• [Activity]: Whenever a line in the records below contains "radius", pick it out.

• [The data]:
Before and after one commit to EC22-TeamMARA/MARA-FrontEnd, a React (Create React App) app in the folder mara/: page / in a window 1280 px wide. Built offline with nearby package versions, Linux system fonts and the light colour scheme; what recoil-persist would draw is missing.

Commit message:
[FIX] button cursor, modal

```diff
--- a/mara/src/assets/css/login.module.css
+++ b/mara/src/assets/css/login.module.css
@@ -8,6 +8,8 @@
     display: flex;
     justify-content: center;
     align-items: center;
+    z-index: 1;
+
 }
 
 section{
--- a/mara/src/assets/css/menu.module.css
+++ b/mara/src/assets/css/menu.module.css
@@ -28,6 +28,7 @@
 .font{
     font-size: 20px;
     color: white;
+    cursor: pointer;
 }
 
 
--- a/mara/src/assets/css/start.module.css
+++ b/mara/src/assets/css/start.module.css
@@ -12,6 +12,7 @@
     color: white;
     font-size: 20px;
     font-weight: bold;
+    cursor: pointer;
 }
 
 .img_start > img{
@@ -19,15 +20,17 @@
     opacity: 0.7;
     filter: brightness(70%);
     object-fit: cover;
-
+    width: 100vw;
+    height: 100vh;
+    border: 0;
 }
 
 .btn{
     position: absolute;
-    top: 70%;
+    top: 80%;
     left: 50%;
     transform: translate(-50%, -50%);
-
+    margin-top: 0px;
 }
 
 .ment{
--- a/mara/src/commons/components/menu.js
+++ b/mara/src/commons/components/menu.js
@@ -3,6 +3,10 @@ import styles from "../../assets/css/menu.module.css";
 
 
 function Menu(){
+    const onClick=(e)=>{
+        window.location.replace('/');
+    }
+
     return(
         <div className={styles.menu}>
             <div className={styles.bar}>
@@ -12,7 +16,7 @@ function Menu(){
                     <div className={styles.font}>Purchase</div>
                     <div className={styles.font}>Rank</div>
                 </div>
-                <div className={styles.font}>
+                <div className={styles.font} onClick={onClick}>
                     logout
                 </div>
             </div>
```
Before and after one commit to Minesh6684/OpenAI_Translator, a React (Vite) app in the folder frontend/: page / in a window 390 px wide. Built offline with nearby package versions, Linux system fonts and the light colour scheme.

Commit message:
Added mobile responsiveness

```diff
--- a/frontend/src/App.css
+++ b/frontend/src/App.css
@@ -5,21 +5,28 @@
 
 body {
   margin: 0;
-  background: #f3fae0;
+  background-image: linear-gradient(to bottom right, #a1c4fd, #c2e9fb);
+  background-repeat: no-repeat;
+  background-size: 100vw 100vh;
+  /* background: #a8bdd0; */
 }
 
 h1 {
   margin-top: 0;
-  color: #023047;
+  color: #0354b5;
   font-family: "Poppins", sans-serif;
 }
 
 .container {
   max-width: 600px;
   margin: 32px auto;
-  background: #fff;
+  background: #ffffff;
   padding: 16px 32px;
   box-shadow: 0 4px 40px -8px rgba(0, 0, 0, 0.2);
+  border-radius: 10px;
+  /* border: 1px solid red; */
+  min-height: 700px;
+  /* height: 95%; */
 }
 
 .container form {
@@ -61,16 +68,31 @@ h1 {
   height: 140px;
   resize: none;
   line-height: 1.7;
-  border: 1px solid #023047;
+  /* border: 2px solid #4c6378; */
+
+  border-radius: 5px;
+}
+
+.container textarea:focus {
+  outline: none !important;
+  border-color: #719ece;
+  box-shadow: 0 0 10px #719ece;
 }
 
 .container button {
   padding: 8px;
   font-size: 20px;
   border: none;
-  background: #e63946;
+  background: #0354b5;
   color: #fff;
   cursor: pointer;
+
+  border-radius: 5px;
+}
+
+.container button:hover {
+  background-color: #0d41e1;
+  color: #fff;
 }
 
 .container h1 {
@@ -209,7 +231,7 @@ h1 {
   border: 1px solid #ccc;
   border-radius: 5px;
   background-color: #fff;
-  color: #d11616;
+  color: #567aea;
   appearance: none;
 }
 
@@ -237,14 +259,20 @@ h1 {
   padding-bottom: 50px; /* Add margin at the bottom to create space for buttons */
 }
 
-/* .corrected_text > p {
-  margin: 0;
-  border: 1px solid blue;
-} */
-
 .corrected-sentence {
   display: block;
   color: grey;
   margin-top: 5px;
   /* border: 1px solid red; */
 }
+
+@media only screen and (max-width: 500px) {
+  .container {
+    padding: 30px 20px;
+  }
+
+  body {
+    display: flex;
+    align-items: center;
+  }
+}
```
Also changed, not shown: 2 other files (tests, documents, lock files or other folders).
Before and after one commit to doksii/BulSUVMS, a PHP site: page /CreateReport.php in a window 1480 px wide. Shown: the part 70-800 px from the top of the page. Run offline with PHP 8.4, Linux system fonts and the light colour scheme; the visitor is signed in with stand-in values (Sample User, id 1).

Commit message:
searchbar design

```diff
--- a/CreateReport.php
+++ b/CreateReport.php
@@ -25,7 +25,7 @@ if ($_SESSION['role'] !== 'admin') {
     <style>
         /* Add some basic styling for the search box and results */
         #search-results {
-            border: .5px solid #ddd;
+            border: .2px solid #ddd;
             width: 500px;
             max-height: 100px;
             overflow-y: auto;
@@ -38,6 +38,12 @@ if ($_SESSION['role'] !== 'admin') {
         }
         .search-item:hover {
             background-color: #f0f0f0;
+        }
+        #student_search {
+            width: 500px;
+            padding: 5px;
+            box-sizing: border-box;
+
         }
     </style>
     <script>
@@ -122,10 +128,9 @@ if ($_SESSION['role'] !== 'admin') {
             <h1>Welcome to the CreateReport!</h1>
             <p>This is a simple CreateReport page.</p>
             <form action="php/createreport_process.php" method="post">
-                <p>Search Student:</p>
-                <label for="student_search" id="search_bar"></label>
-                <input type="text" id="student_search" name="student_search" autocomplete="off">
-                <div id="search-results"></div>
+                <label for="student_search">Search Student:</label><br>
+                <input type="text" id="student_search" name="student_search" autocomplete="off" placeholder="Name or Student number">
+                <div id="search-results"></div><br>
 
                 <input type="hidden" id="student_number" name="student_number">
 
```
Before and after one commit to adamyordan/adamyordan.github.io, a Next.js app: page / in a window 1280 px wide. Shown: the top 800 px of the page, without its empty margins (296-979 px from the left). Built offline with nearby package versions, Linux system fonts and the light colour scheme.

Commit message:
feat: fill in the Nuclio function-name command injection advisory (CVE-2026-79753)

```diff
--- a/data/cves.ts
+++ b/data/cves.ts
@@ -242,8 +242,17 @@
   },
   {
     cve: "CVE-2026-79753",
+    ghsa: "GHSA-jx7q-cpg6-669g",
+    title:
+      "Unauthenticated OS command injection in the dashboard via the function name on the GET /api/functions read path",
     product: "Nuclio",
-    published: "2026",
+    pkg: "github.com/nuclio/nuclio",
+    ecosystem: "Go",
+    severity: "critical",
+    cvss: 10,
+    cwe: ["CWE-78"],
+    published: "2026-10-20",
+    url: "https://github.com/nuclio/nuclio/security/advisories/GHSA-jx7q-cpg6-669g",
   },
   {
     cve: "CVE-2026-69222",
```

• [Answer for this exercise]:
+  border-radius: 10px;
+  border-radius: 5px;
+  border-radius: 5px;
   border-radius: 5px;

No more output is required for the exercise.